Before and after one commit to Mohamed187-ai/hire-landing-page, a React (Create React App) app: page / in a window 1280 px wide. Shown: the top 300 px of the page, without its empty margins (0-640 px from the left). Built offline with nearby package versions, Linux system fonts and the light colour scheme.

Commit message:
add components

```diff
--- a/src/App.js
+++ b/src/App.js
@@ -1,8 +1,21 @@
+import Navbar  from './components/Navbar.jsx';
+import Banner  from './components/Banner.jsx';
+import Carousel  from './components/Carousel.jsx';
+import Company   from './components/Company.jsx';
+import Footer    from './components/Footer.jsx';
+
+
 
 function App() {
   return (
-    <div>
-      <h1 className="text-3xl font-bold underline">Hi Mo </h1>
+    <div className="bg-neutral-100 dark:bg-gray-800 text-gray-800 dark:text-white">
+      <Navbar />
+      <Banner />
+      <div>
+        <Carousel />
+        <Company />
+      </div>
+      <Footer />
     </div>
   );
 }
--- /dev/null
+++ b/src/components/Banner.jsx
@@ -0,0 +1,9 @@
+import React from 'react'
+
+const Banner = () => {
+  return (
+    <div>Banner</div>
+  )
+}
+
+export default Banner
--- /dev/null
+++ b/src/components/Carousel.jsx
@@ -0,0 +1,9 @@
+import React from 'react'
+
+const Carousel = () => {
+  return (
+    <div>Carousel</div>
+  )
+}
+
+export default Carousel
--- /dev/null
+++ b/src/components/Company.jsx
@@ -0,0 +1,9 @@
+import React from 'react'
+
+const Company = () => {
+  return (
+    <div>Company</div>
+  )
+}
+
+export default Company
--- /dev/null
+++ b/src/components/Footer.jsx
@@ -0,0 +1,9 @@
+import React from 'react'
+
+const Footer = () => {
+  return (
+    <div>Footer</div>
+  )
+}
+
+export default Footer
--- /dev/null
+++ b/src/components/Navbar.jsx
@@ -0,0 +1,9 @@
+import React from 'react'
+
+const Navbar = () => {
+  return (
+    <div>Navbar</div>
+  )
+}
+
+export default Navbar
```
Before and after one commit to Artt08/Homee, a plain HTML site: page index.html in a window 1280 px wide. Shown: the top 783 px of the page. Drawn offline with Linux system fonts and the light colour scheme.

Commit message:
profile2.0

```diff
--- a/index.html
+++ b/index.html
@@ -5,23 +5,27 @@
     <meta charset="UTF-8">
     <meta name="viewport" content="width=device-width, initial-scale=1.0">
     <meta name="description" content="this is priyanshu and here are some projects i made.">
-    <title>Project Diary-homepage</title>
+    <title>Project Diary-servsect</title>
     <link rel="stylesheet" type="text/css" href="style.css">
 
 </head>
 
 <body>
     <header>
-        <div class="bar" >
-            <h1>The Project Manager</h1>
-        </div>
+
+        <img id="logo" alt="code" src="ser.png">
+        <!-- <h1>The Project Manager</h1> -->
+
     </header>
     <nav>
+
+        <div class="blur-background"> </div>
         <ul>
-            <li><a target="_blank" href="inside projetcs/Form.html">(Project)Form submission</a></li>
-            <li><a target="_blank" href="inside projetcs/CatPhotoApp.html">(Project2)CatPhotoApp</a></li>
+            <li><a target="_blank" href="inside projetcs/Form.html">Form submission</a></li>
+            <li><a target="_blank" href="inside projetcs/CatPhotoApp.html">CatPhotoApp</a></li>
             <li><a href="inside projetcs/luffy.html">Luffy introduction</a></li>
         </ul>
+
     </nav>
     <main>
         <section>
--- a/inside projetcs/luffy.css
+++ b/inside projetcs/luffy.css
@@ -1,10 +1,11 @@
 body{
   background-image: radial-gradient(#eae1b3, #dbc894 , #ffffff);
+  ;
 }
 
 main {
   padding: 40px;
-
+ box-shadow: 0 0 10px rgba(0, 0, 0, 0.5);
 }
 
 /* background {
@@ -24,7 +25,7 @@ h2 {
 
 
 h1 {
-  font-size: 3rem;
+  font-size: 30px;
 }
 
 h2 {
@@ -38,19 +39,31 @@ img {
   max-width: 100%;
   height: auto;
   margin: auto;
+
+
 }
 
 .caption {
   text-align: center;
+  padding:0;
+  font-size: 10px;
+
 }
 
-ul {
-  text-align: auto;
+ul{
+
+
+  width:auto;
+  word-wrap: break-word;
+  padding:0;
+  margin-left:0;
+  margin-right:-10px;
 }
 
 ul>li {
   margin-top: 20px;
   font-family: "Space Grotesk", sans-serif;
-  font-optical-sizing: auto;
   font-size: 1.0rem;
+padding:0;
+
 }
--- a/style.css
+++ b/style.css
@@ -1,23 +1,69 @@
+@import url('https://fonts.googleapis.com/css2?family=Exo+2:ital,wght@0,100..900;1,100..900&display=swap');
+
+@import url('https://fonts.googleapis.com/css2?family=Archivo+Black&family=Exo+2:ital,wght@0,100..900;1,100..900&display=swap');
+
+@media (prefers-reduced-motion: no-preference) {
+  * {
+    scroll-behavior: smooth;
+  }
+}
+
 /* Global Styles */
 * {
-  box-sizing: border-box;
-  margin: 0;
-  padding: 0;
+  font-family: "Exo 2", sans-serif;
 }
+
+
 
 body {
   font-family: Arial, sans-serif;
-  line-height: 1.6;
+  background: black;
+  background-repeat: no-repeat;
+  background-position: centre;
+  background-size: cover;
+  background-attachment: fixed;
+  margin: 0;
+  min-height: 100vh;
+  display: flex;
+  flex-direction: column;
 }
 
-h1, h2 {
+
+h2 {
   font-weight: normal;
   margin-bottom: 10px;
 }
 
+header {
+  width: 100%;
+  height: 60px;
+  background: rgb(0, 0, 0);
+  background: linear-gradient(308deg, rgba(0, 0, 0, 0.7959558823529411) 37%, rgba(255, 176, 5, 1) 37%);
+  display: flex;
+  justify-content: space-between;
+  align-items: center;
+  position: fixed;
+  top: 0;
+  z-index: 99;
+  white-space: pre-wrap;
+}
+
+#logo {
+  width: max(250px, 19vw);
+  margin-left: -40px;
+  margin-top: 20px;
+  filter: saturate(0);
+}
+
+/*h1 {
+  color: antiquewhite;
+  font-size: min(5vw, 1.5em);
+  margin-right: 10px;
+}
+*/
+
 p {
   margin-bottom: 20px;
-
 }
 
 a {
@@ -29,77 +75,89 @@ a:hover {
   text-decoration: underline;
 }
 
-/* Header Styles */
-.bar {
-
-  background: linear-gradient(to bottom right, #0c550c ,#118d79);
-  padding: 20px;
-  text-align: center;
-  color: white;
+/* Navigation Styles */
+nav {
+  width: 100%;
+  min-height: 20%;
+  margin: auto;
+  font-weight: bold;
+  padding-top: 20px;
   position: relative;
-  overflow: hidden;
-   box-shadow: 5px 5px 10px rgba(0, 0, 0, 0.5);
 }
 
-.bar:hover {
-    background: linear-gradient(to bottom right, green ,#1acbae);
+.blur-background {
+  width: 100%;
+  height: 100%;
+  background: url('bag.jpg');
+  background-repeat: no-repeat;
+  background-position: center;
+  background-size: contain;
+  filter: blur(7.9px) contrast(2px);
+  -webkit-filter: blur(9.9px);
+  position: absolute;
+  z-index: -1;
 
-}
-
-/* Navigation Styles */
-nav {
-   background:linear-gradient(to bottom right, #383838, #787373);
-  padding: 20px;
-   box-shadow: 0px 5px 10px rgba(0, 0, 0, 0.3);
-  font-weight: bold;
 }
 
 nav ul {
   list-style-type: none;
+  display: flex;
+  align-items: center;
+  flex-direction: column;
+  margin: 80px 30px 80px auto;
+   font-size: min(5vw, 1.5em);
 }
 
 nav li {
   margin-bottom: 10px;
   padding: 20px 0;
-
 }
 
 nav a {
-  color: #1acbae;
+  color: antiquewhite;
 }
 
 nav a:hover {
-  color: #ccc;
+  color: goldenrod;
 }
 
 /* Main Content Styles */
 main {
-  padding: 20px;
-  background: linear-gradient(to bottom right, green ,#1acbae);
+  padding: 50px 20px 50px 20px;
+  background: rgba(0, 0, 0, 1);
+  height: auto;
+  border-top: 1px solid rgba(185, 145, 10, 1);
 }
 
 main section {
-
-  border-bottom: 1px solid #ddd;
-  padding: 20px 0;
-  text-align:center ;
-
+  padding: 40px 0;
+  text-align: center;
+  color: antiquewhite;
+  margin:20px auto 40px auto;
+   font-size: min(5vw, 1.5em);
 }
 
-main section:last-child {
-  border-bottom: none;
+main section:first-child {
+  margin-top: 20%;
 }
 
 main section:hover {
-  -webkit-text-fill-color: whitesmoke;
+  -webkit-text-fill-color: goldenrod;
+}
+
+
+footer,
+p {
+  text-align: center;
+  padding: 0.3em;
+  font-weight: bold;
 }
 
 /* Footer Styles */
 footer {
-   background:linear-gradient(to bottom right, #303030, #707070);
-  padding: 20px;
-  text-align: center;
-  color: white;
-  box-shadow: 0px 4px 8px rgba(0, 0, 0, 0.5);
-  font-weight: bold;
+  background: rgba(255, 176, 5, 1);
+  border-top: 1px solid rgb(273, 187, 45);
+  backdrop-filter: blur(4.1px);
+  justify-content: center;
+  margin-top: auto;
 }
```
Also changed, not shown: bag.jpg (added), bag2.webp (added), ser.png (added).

........

Scan the listing for "right" and copy out each line that has it.

* _TASK RESPONSE_
+  margin-right:-10px;
+  margin-right: 10px;
-  background: linear-gradient(to bottom right, #0c550c ,#118d79);
-    background: linear-gradient(to bottom right, green ,#1acbae);
-   background:linear-gradient(to bottom right, #383838, #787373);
-  background: linear-gradient(to bottom right, green ,#1acbae);
-   background:linear-gradient(to bottom right, #303030, #707070);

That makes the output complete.